▶ _MATERIAL FOR THE TASK_
____________________

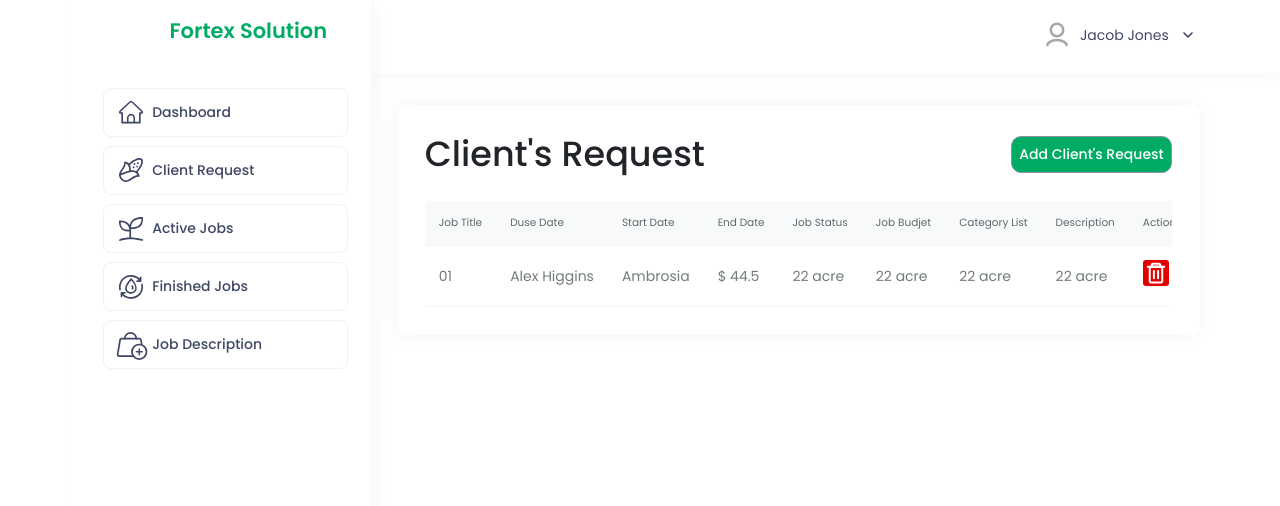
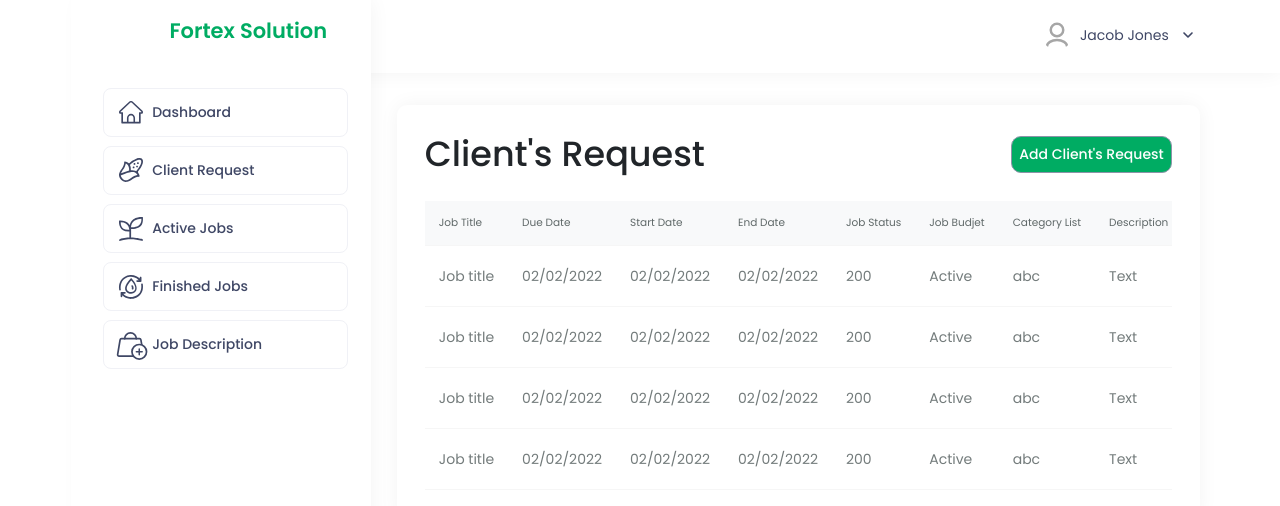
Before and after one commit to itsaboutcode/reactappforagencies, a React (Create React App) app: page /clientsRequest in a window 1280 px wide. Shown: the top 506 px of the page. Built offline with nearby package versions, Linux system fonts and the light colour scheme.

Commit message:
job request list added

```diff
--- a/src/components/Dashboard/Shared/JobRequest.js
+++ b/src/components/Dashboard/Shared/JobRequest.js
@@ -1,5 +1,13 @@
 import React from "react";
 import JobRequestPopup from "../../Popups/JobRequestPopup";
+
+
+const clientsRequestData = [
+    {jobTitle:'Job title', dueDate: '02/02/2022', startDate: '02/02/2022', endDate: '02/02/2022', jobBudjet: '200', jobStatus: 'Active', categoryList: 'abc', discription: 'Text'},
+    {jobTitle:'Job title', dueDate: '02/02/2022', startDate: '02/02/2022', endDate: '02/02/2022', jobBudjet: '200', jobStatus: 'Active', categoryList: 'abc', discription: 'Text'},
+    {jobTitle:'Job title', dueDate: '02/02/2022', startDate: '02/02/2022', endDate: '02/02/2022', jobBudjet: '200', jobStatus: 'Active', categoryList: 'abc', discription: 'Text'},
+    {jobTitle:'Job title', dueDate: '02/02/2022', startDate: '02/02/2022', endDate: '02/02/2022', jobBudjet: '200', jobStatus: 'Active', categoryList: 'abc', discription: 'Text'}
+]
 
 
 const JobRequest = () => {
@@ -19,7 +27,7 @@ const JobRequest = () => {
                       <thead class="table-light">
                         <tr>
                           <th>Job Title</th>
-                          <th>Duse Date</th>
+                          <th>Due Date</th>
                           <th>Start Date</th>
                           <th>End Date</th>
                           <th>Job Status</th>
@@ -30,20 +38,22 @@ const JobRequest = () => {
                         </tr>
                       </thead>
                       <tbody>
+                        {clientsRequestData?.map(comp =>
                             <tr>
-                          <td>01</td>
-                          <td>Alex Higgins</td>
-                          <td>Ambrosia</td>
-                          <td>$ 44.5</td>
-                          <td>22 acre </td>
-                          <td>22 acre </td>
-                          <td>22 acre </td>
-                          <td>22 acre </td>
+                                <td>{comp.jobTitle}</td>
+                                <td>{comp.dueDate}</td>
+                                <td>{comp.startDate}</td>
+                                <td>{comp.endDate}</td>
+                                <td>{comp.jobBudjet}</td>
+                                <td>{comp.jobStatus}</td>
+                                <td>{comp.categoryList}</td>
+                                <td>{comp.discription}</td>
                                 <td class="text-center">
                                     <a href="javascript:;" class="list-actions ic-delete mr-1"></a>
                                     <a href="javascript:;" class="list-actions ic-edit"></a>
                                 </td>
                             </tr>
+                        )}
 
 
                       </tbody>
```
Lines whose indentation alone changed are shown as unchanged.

____________________

▶ _WHAT TO DO_
Set down the entries above again exactly, minus any image.

▶ _ANSWER TO THE PROBLEM_
Before and after one commit to itsaboutcode/reactappforagencies, a React (Create React App) app: page /clientsRequest in a window 1280 px wide. Shown: the top 506 px of the page. Built offline with nearby package versions, Linux system fonts and the light colour scheme.

Commit message:
job request list added

```diff
--- a/src/components/Dashboard/Shared/JobRequest.js
+++ b/src/components/Dashboard/Shared/JobRequest.js
@@ -1,5 +1,13 @@
 import React from "react";
 import JobRequestPopup from "../../Popups/JobRequestPopup";
+
+
+const clientsRequestData = [
+    {jobTitle:'Job title', dueDate: '02/02/2022', startDate: '02/02/2022', endDate: '02/02/2022', jobBudjet: '200', jobStatus: 'Active', categoryList: 'abc', discription: 'Text'},
+    {jobTitle:'Job title', dueDate: '02/02/2022', startDate: '02/02/2022', endDate: '02/02/2022', jobBudjet: '200', jobStatus: 'Active', categoryList: 'abc', discription: 'Text'},
+    {jobTitle:'Job title', dueDate: '02/02/2022', startDate: '02/02/2022', endDate: '02/02/2022', jobBudjet: '200', jobStatus: 'Active', categoryList: 'abc', discription: 'Text'},
+    {jobTitle:'Job title', dueDate: '02/02/2022', startDate: '02/02/2022', endDate: '02/02/2022', jobBudjet: '200', jobStatus: 'Active', categoryList: 'abc', discription: 'Text'}
+]
 
 
 const JobRequest = () => {
@@ -19,7 +27,7 @@ const JobRequest = () => {
                       <thead class="table-light">
                         <tr>
                           <th>Job Title</th>
-                          <th>Duse Date</th>
+                          <th>Due Date</th>
                           <th>Start Date</th>
                           <th>End Date</th>
                           <th>Job Status</th>
@@ -30,20 +38,22 @@ const JobRequest = () => {
                         </tr>
                       </thead>
                       <tbody>
+                        {clientsRequestData?.map(comp =>
                             <tr>
-                          <td>01</td>
-                          <td>Alex Higgins</td>
-                          <td>Ambrosia</td>
-                          <td>$ 44.5</td>
-                          <td>22 acre </td>
-                          <td>22 acre </td>
-                          <td>22 acre </td>
-                          <td>22 acre </td>
+                                <td>{comp.jobTitle}</td>
+                                <td>{comp.dueDate}</td>
+                                <td>{comp.startDate}</td>
+                                <td>{comp.endDate}</td>
+                                <td>{comp.jobBudjet}</td>
+                                <td>{comp.jobStatus}</td>
+                                <td>{comp.categoryList}</td>
+                                <td>{comp.discription}</td>
                                 <td class="text-center">
                                     <a href="javascript:;" class="list-actions ic-delete mr-1"></a>
                                     <a href="javascript:;" class="list-actions ic-edit"></a>
                                 </td>
                             </tr>
+                        )}
 
 
                       </tbody>
```
Lines whose indentation alone changed are shown as unchanged.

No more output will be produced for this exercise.